I actually tried Thread.sleep and that indeed waited for 3s. But I understand that Concurrency doesn't work very well with Thread specific operations / dispatch queues in general. So I thought that's just an edge case.

It does feel like the proposal's statement is kinda misleading. Especially:

The duration of the go2() call remains the same, it is always time(go2) == max(time(f), time(s)) .

At least to me, this sounds like it will wait for the longer function regardless of what happened.

Yes, as cancellation is cooperative here, it’s the developers’ responsibility to property check for it and handle. So in case async function does not handle it or maybe already passed the point where cancellation was possible, or opposite — haven’t reached cancellation point yet.

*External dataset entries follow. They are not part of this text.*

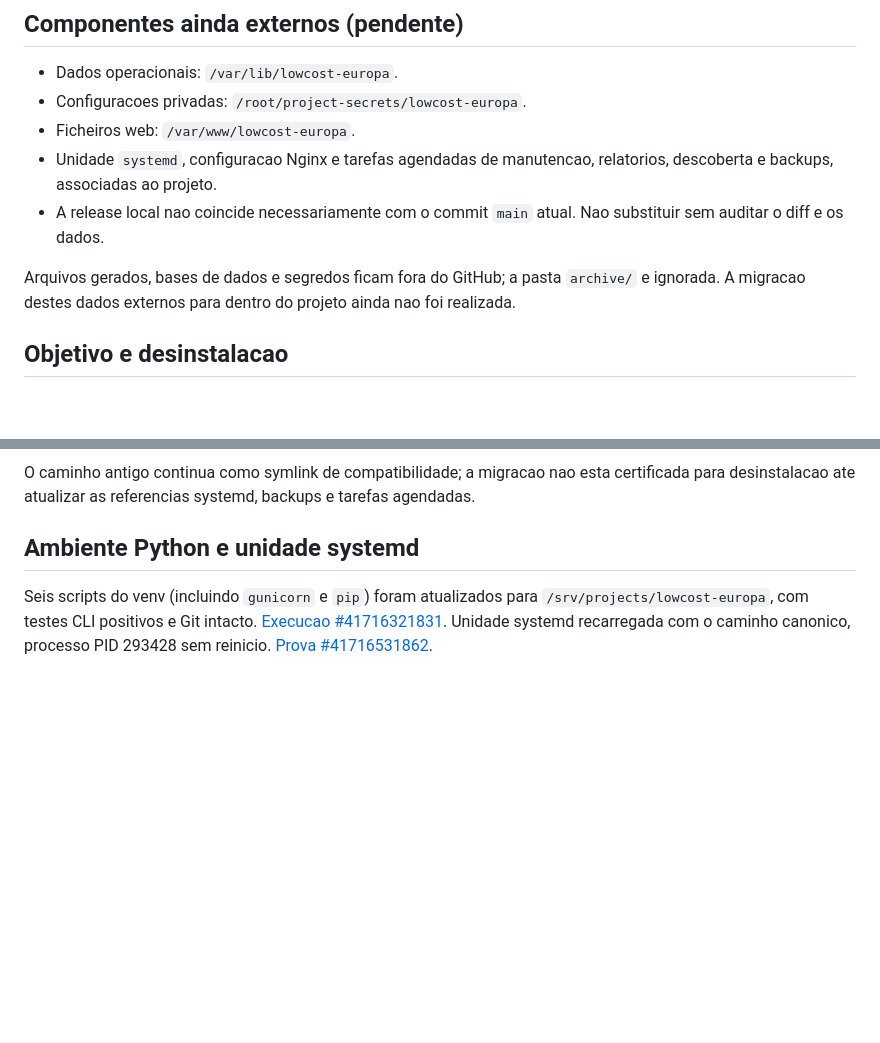
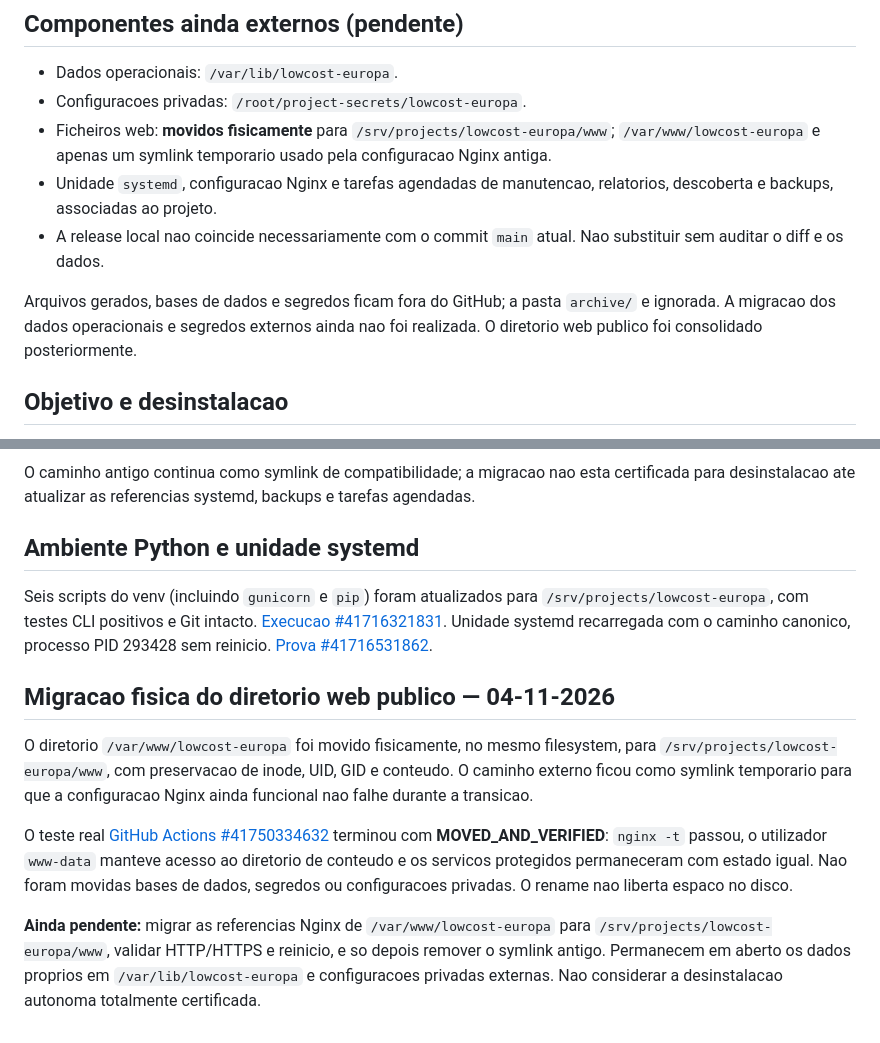
Before and after one commit to martaxi-boss/lowcost-europa, a Markdown page: docs/VPS_INSTALLATION.md, 2 parts joined by grey strips. Drawn GitHub-style; blank space fills up the shorter version.

Commit message:
Document independent VPS public webroot for Low Cost Europa

```diff
--- a/docs/VPS_INSTALLATION.md
+++ b/docs/VPS_INSTALLATION.md
@@ -10,11 +10,11 @@
 ## Componentes ainda externos (pendente)
 - Dados operacionais: `/var/lib/lowcost-europa`.
 - Configuracoes privadas: `/root/project-secrets/lowcost-europa`.
-- Ficheiros web: `/var/www/lowcost-europa`.
+- Ficheiros web: **movidos fisicamente** para `/srv/projects/lowcost-europa/www`; `/var/www/lowcost-europa` e apenas um symlink temporario usado pela configuracao Nginx antiga.
 - Unidade `systemd`, configuracao Nginx e tarefas agendadas de manutencao, relatorios, descoberta e backups, associadas ao projeto.
 - A release local nao coincide necessariamente com o commit `main` atual. Nao substituir sem auditar o diff e os dados.
 
-Arquivos gerados, bases de dados e segredos ficam fora do GitHub; a pasta `archive/` e ignorada. A migracao destes dados externos para dentro do projeto ainda nao foi realizada.
+Arquivos gerados, bases de dados e segredos ficam fora do GitHub; a pasta `archive/` e ignorada. A migracao dos dados operacionais e segredos externos ainda nao foi realizada. O diretorio web publico foi consolidado posteriormente.
 
 ## Objetivo e desinstalacao
 O codigo foi movido fisicamente para a instalacao canonica `/srv/projects/lowcost-europa/` (117 411 840 bytes, sem libertacao de espaco). A unidade `lowcost-europa.service` ja utiliza `/srv/projects/lowcost-europa` (configuracao systemd validada e recarregada sem reinicio). Faltam o proxy, backups, dados e segredos, a validacao de um reinicio e a eliminacao da ligacao antiga. Considerar a desinstalacao apenas apos parar os seus servicos, exportar/restaurar dados e retirar referencias exclusivas, sem tocar nos servicos partilhados.
@@ -30,3 +30,11 @@ O caminho antigo continua como symlink de compatibilidade; a migracao nao esta c
 ## Ambiente Python e unidade systemd
 
 Seis scripts do venv (incluindo `gunicorn` e `pip`) foram atualizados para `/srv/projects/lowcost-europa`, com testes CLI positivos e Git intacto. [Execucao #41716321831](https://github.com/martaxi-boss/VPS/actions/runs/41716321831). Unidade systemd recarregada com o caminho canonico, processo PID 293428 sem reinicio. [Prova #41716531862](https://github.com/martaxi-boss/VPS/actions/runs/41716531862).
+
+## Migracao fisica do diretorio web publico — 04-11-2026
+
+O diretorio `/var/www/lowcost-europa` foi movido fisicamente, no mesmo filesystem, para `/srv/projects/lowcost-europa/www`, com preservacao de inode, UID, GID e conteudo. O caminho externo ficou como symlink temporario para que a configuracao Nginx ainda funcional nao falhe durante a transicao.
+
+O teste real [GitHub Actions #41750334632](https://github.com/martaxi-boss/VPS/actions/runs/41750334632) terminou com **MOVED_AND_VERIFIED**: `nginx -t` passou, o utilizador `www-data` manteve acesso ao diretorio de conteudo e os servicos protegidos permaneceram com estado igual. Nao foram movidas bases de dados, segredos ou configuracoes privadas. O rename nao liberta espaco no disco.
+
+**Ainda pendente:** migrar as referencias Nginx de `/var/www/lowcost-europa` para `/srv/projects/lowcost-europa/www`, validar HTTP/HTTPS e reinicio, e so depois remover o symlink antigo. Permanecem em aberto os dados proprios em `/var/lib/lowcost-europa` e configuracoes privadas externas. Nao considerar a desinstalacao autonoma totalmente certificada.
```
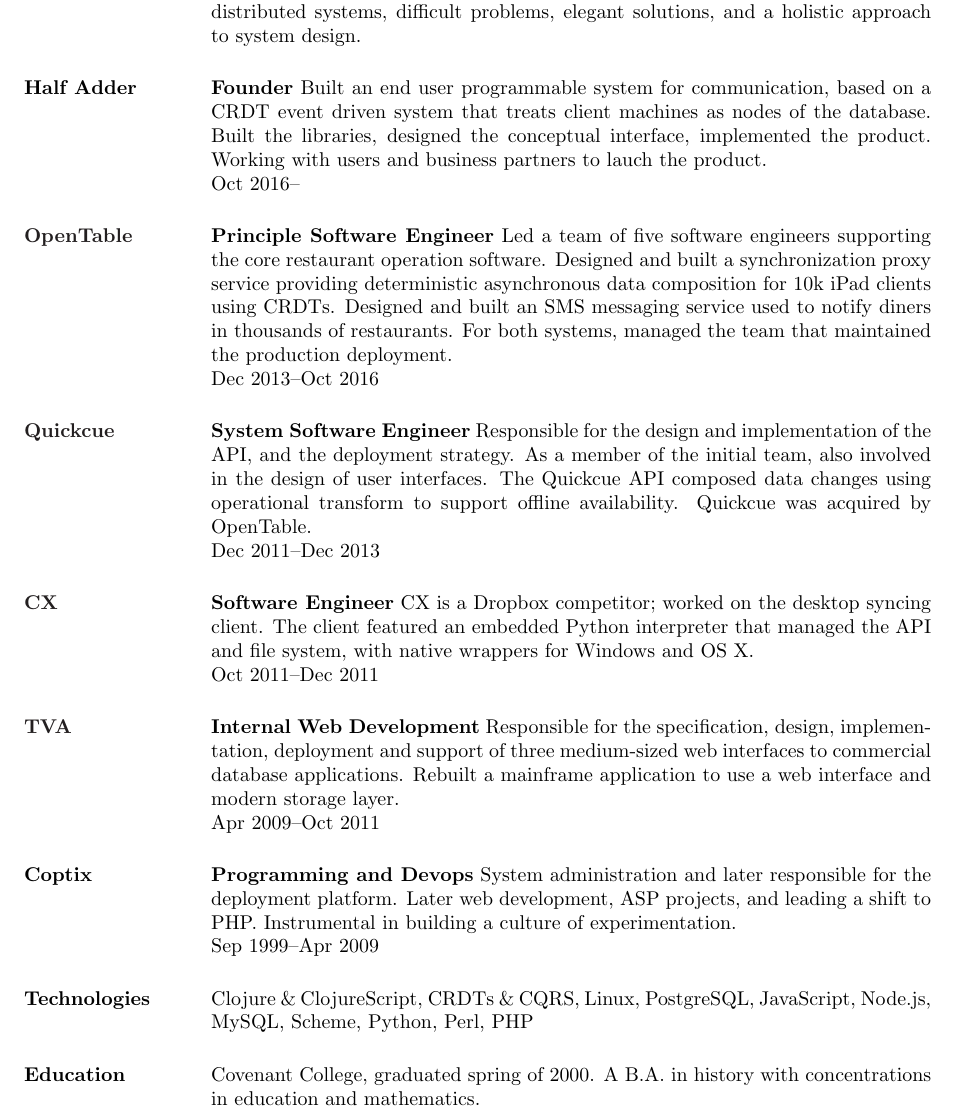
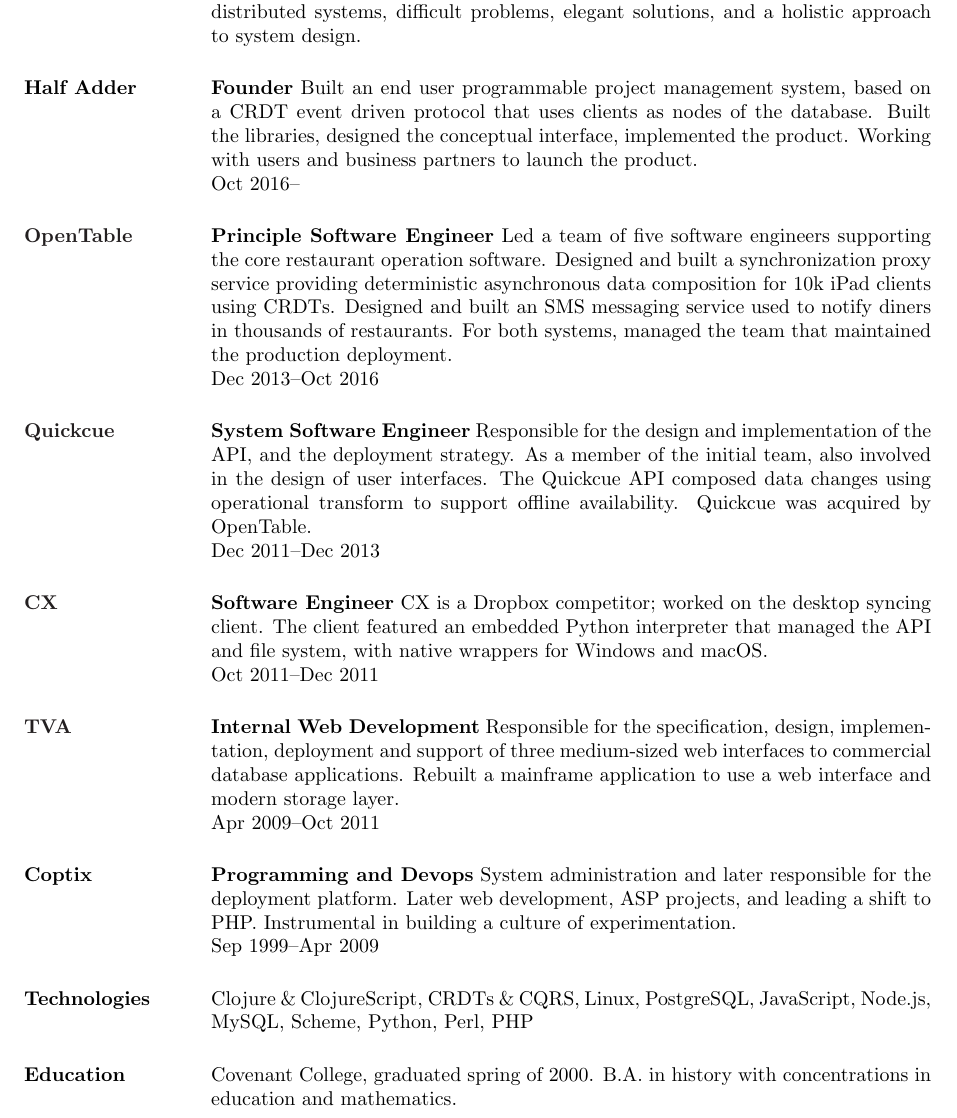
Before and after one commit to langmartin/dot-file, a LaTeX CV (doc/resume.tex): part of the page, cut so that both start at the same text. Compiled offline with pdfLaTeX.

Commit message:
resume fixup some language

```diff
--- a/doc/resume.tex
+++ b/doc/resume.tex
@@ -29,11 +29,11 @@
 \section{Half Adder}
 {\bf Founder}
 %
-Built an end user programmable system for communication, based on a
-CRDT event driven system that treats client machines as nodes of the
-database. Built the libraries, designed the conceptual interface,
-implemented the product. Working with users and business partners to
-lauch the product.\\
+Built an end user programmable project management system, based on a
+CRDT event driven protocol that uses clients as nodes of the database.
+Built the libraries, designed the conceptual interface, implemented
+the product. Working with users and business partners to launch the
+product.\\
 %
 Oct 2016--
 
@@ -65,7 +65,7 @@
 %
 CX is a Dropbox competitor; worked on the desktop syncing client. The
 client featured an embedded Python interpreter that managed the API
-and file system, with native wrappers for Windows and OS X.\\
+and file system, with native wrappers for Windows and macOS.\\
 %
 Oct 2011--Dec 2011
 
@@ -95,7 +95,7 @@
 
 \section{Education}
 
-Covenant College, graduated spring of 2000. A B.A.\ in history with
+Covenant College, graduated spring of 2000. B.A.\ in history with
 concentrations in education and mathematics.
 
 \end{resume}
```
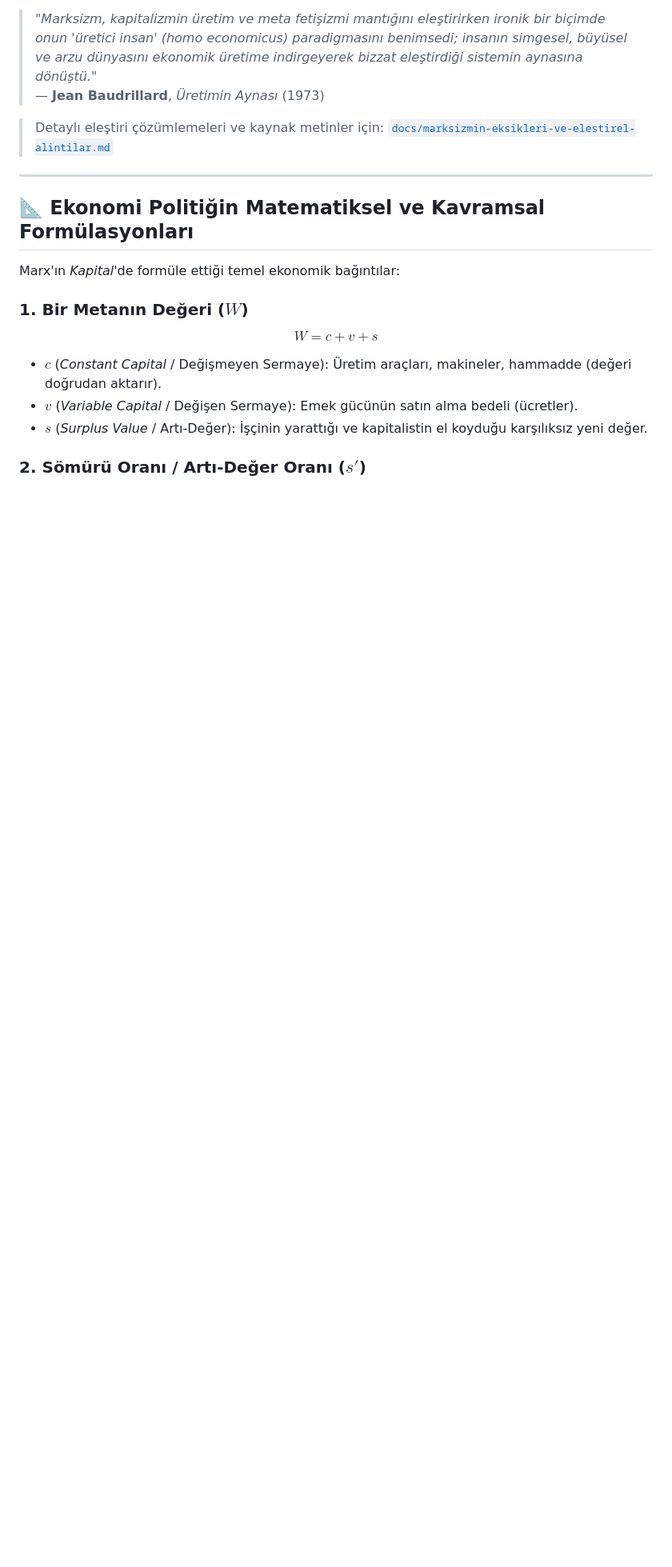
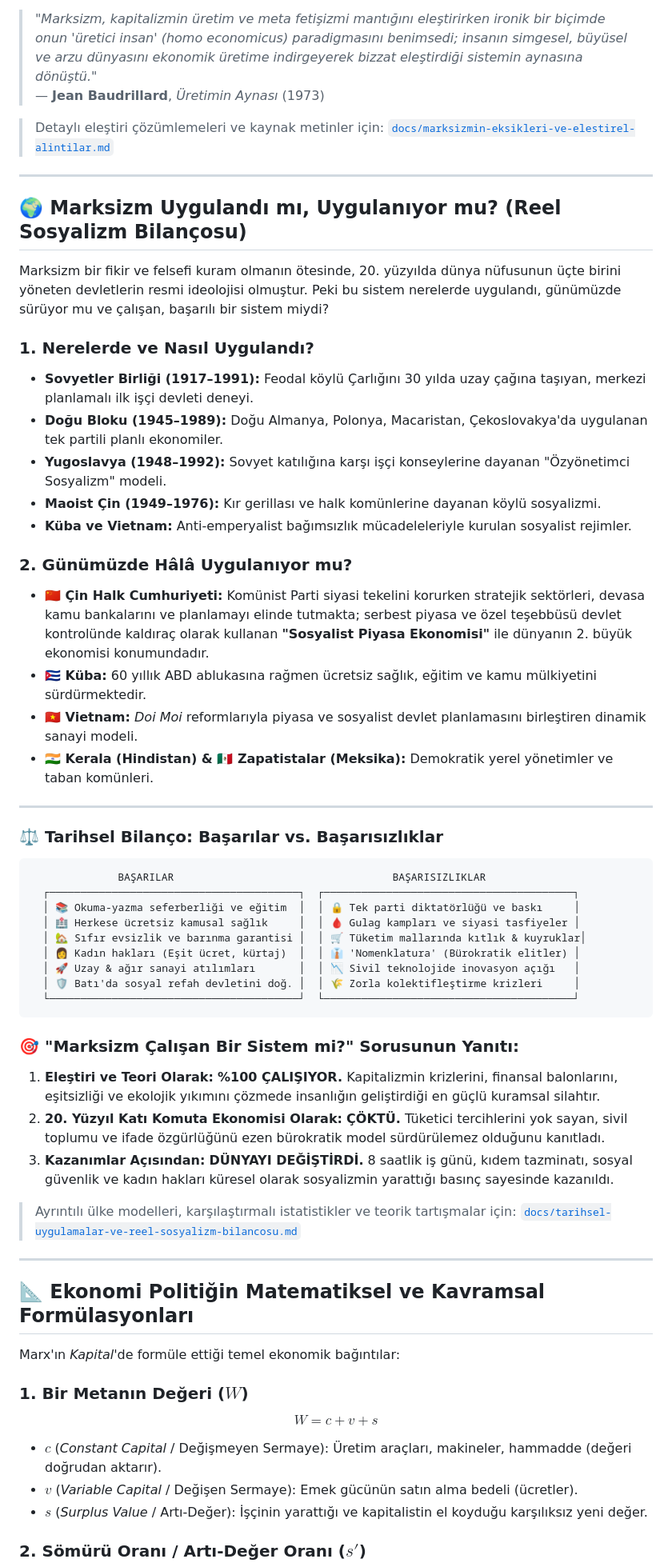
Before and after one commit to arch-yunus/marksizm-okumalari, a Markdown page: README.md, the part around one of its changes. Shown at 80% size. GitHub-like rendering; blank space fills up the shorter version.

Commit message:
feat: marksizm uygulandi mi ve reel sosyalizm bilancosu bolumu ile monografi dokumani eklendi

````diff
--- a/README.md
+++ b/README.md
@@ -532,6 +533,48 @@ Marksist kuram; kapitalizmin sömürü dinamiklerini çözümlerken sunduğu ola
 
 ---
 
+## 🌍 Marksizm Uygulandı mı, Uygulanıyor mu? (Reel Sosyalizm Bilançosu)
+
+Marksizm bir fikir ve felsefi kuram olmanın ötesinde, 20. yüzyılda dünya nüfusunun üçte birini yöneten devletlerin resmi ideolojisi olmuştur. Peki bu sistem nerelerde uygulandı, günümüzde sürüyor mu ve çalışan, başarılı bir sistem miydi?
+
+### 1. Nerelerde ve Nasıl Uygulandı?
+* **Sovyetler Birliği (1917–1991):** Feodal köylü Çarlığını 30 yılda uzay çağına taşıyan, merkezi planlamalı ilk işçi devleti deneyi.
+* **Doğu Bloku (1945–1989):** Doğu Almanya, Polonya, Macaristan, Çekoslovakya'da uygulanan tek partili planlı ekonomiler.
+* **Yugoslavya (1948–1992):** Sovyet katılığına karşı işçi konseylerine dayanan "Özyönetimci Sosyalizm" modeli.
+* **Maoist Çin (1949–1976):** Kır gerillası ve halk komünlerine dayanan köylü sosyalizmi.
+* **Küba ve Vietnam:** Anti-emperyalist bağımsızlık mücadeleleriyle kurulan sosyalist rejimler.
+
+### 2. Günümüzde Hâlâ Uygulanıyor mu?
+* **🇨🇳 Çin Halk Cumhuriyeti:** Komünist Parti siyasi tekelini korurken stratejik sektörleri, devasa kamu bankalarını ve planlamayı elinde tutmakta; serbest piyasa ve özel teşebbüsü devlet kontrolünde kaldıraç olarak kullanan **"Sosyalist Piyasa Ekonomisi"** ile dünyanın 2. büyük ekonomisi konumundadır.
+* **🇨🇺 Küba:** 60 yıllık ABD ablukasına rağmen ücretsiz sağlık, eğitim ve kamu mülkiyetini sürdürmektedir.
+* **🇻🇳 Vietnam:** *Doi Moi* reformlarıyla piyasa ve sosyalist devlet planlamasını birleştiren dinamik sanayi modeli.
+* **🇮🇳 Kerala (Hindistan) & 🇲🇽 Zapatistalar (Meksika):** Demokratik yerel yönetimler ve taban komünleri.
+
+---
+
+### ⚖️ Tarihsel Bilanço: Başarılar vs. Başarısızlıklar
+
+```
+              BAŞARILAR                                   BAŞARISIZLIKLAR
+  ┌────────────────────────────────────────┐  ┌────────────────────────────────────────┐
+  │ 📚 Okuma-yazma seferberliği ve eğitim  │  │ 🔒 Tek parti diktatörlüğü ve baskı     │
+  │ 🏥 Herkese ücretsiz kamusal sağlık     │  │ 🩸 Gulag kampları ve siyasi tasfiyeler │
+  │ 🏡 Sıfır evsizlik ve barınma garantisi │  │ 🛒 Tüketim mallarında kıtlık & kuyruklar│
+  │ 👩 Kadın hakları (Eşit ücret, kürtaj)  │  │ 👔 'Nomenklatura' (Bürokratik elitler) │
+  │ 🚀 Uzay & ağır sanayi atılımları       │  │ 📉 Sivil teknolojide inovasyon açığı   │
+  │ 🛡️ Batı'da sosyal refah devletini doğ. │  │ 🌾 Zorla kolektifleştirme krizleri     │
+  └────────────────────────────────────────┘  └────────────────────────────────────────┘
+```
+
+### 🎯 "Marksizm Çalışan Bir Sistem mi?" Sorusunun Yanıtı:
+1. **Eleştiri ve Teori Olarak:** **%100 ÇALIŞIYOR.** Kapitalizmin krizlerini, finansal balonlarını, eşitsizliği ve ekolojik yıkımını çözmede insanlığın geliştirdiği en güçlü kuramsal silahtır.
+2. **20. Yüzyıl Katı Komuta Ekonomisi Olarak:** **ÇÖKTÜ.** Tüketici tercihlerini yok sayan, sivil toplumu ve ifade özgürlüğünü ezen bürokratik model sürdürülemez olduğunu kanıtladı.
+3. **Kazanımlar Açısından:** **DÜNYAYI DEĞİŞTİRDİ.** 8 saatlik iş günü, kıdem tazminatı, sosyal güvenlik ve kadın hakları küresel olarak sosyalizmin yarattığı basınç sayesinde kazanıldı.
+
+> Ayrıntılı ülke modelleri, karşılaştırmalı istatistikler ve teorik tartışmalar için: [`docs/tarihsel-uygulamalar-ve-reel-sosyalizm-bilancosu.md`](docs/tarihsel-uygulamalar-ve-reel-sosyalizm-bilancosu.md)
+
+---
+
 ## 📐 Ekonomi Politiğin Matematiksel ve Kavramsal Formülasyonları
 
 Marx'ın *Kapital*'de formüle ettiği temel ekonomik bağıntılar:
````
Also changed, not shown: other parts of README.md (+9 -6 lines), docs/tarihsel-uygulamalar-ve-reel-sosyalizm-bilancosu.md (added, +141 -0 lines).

As for immediate, cancellation almost never has been immediate. I mean, you will get actual task status in Task.isCancelled/Task.checkForCancellation, and withTaskCancellationHandler will allow to catch cancellation as soon as it has been invoked. Still that does not guarantee that work is stopped at this point right away.

In general, you better support cancellation whenever it is possible, especially with long-running and heavy tasks, so it is possible to avoid unnecessary work. Of course, it is still possible that some API doesn't provide proper cancellation. So I think not supporting cancellation should be rare case when you know this work should be completed.

More frequently, I guess, there will be the case when cancellation has been checked only at some points, so task will be executed until certain point after it has been cancelled:

func longRunning() async throws {
    defer { cleanUp() }
    await doSomeWork()
    try Task.checkForCancellation()
    await goFurther()
    try Task.checkForCancellation()

func main() async throws {
    async let _ = longRunning()

You can expect it to run untill the first cancellation check at this case. That means if, for example, setup and doSomeWork take, say, 10 seconds, the code will finish execution in 10s.

Probably a bit as it does not account for case with cancellation in overall discussion, yet the quoted equation is actually correct, time is variable property, e.g. if function ends earlier due to some exception, it will run less, or if it has conditional path in its body, and so on. So if you think of the time function in this equation as some non-determined function, output of which you cannot just imply from your code (which is true most of the time, as you'll rarely will have sleep in your code), it is pretty accurately describes what to expect.